Data in this exercise:
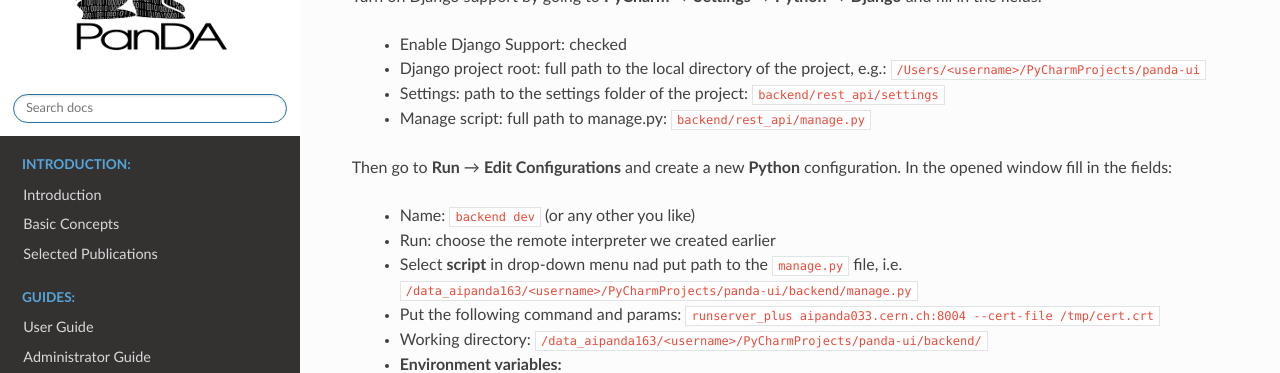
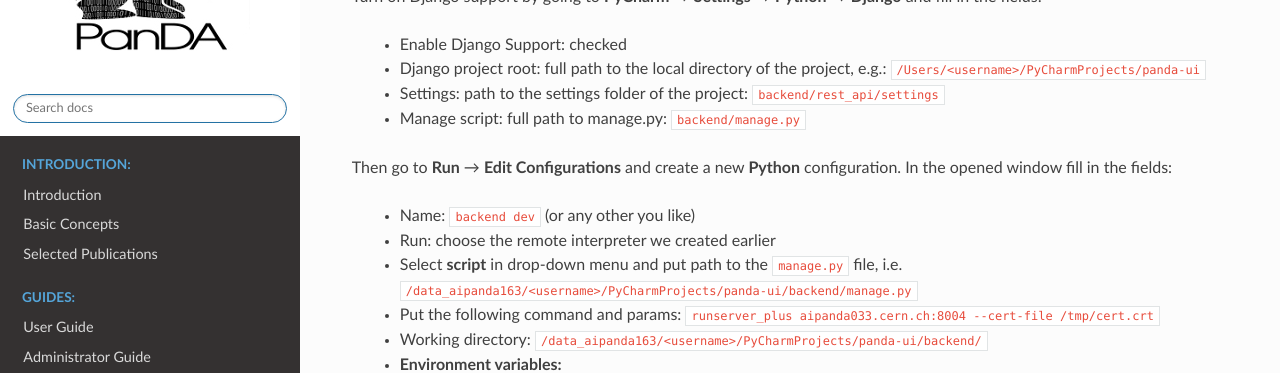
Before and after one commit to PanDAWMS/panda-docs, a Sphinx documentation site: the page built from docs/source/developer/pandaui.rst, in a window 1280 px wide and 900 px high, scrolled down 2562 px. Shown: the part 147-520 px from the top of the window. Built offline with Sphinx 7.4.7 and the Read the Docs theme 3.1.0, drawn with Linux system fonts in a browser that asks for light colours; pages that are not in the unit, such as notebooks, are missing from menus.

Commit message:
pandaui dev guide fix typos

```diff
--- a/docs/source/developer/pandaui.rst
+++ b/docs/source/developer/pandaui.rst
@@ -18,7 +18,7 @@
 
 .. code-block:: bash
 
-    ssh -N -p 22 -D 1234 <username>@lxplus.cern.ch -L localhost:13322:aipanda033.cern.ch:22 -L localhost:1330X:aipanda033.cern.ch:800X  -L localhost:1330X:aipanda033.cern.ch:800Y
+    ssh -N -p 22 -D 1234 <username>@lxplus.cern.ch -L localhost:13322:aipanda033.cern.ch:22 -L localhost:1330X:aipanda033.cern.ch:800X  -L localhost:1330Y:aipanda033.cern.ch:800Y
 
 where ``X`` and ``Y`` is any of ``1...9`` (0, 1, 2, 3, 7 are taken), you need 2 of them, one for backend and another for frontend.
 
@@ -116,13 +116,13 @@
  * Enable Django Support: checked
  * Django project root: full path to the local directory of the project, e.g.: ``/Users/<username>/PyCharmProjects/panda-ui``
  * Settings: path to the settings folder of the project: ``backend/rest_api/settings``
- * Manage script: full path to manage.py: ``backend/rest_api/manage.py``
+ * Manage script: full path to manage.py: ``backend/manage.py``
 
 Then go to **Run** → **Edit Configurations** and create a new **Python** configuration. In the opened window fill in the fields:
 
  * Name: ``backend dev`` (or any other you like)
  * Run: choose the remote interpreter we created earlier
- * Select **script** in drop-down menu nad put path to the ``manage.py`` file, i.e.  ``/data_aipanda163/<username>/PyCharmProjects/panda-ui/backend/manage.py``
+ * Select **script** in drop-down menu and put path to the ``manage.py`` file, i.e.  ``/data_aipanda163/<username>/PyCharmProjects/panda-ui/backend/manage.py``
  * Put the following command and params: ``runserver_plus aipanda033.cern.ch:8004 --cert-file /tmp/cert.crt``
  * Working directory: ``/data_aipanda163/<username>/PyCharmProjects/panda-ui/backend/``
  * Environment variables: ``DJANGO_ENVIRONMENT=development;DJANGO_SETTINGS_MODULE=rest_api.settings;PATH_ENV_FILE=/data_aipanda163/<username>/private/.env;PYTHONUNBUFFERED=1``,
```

What needs to be done:
Each line in the records above should be reproduced exactly; images are not copied.

Completed exercise:
Before and after one commit to PanDAWMS/panda-docs, a Sphinx documentation site: the page built from docs/source/developer/pandaui.rst, in a window 1280 px wide and 900 px high, scrolled down 2562 px. Shown: the part 147-520 px from the top of the window. Built offline with Sphinx 7.4.7 and the Read the Docs theme 3.1.0, drawn with Linux system fonts in a browser that asks for light colours; pages that are not in the unit, such as notebooks, are missing from menus.

Commit message:
pandaui dev guide fix typos

```diff
--- a/docs/source/developer/pandaui.rst
+++ b/docs/source/developer/pandaui.rst
@@ -18,7 +18,7 @@
 
 .. code-block:: bash
 
-    ssh -N -p 22 -D 1234 <username>@lxplus.cern.ch -L localhost:13322:aipanda033.cern.ch:22 -L localhost:1330X:aipanda033.cern.ch:800X  -L localhost:1330X:aipanda033.cern.ch:800Y
+    ssh -N -p 22 -D 1234 <username>@lxplus.cern.ch -L localhost:13322:aipanda033.cern.ch:22 -L localhost:1330X:aipanda033.cern.ch:800X  -L localhost:1330Y:aipanda033.cern.ch:800Y
 
 where ``X`` and ``Y`` is any of ``1...9`` (0, 1, 2, 3, 7 are taken), you need 2 of them, one for backend and another for frontend.
 
@@ -116,13 +116,13 @@
  * Enable Django Support: checked
  * Django project root: full path to the local directory of the project, e.g.: ``/Users/<username>/PyCharmProjects/panda-ui``
  * Settings: path to the settings folder of the project: ``backend/rest_api/settings``
- * Manage script: full path to manage.py: ``backend/rest_api/manage.py``
+ * Manage script: full path to manage.py: ``backend/manage.py``
 
 Then go to **Run** → **Edit Configurations** and create a new **Python** configuration. In the opened window fill in the fields:
 
  * Name: ``backend dev`` (or any other you like)
  * Run: choose the remote interpreter we created earlier
- * Select **script** in drop-down menu nad put path to the ``manage.py`` file, i.e.  ``/data_aipanda163/<username>/PyCharmProjects/panda-ui/backend/manage.py``
+ * Select **script** in drop-down menu and put path to the ``manage.py`` file, i.e.  ``/data_aipanda163/<username>/PyCharmProjects/panda-ui/backend/manage.py``
  * Put the following command and params: ``runserver_plus aipanda033.cern.ch:8004 --cert-file /tmp/cert.crt``
  * Working directory: ``/data_aipanda163/<username>/PyCharmProjects/panda-ui/backend/``
  * Environment variables: ``DJANGO_ENVIRONMENT=development;DJANGO_SETTINGS_MODULE=rest_api.settings;PATH_ENV_FILE=/data_aipanda163/<username>/private/.env;PYTHONUNBUFFERED=1``,
```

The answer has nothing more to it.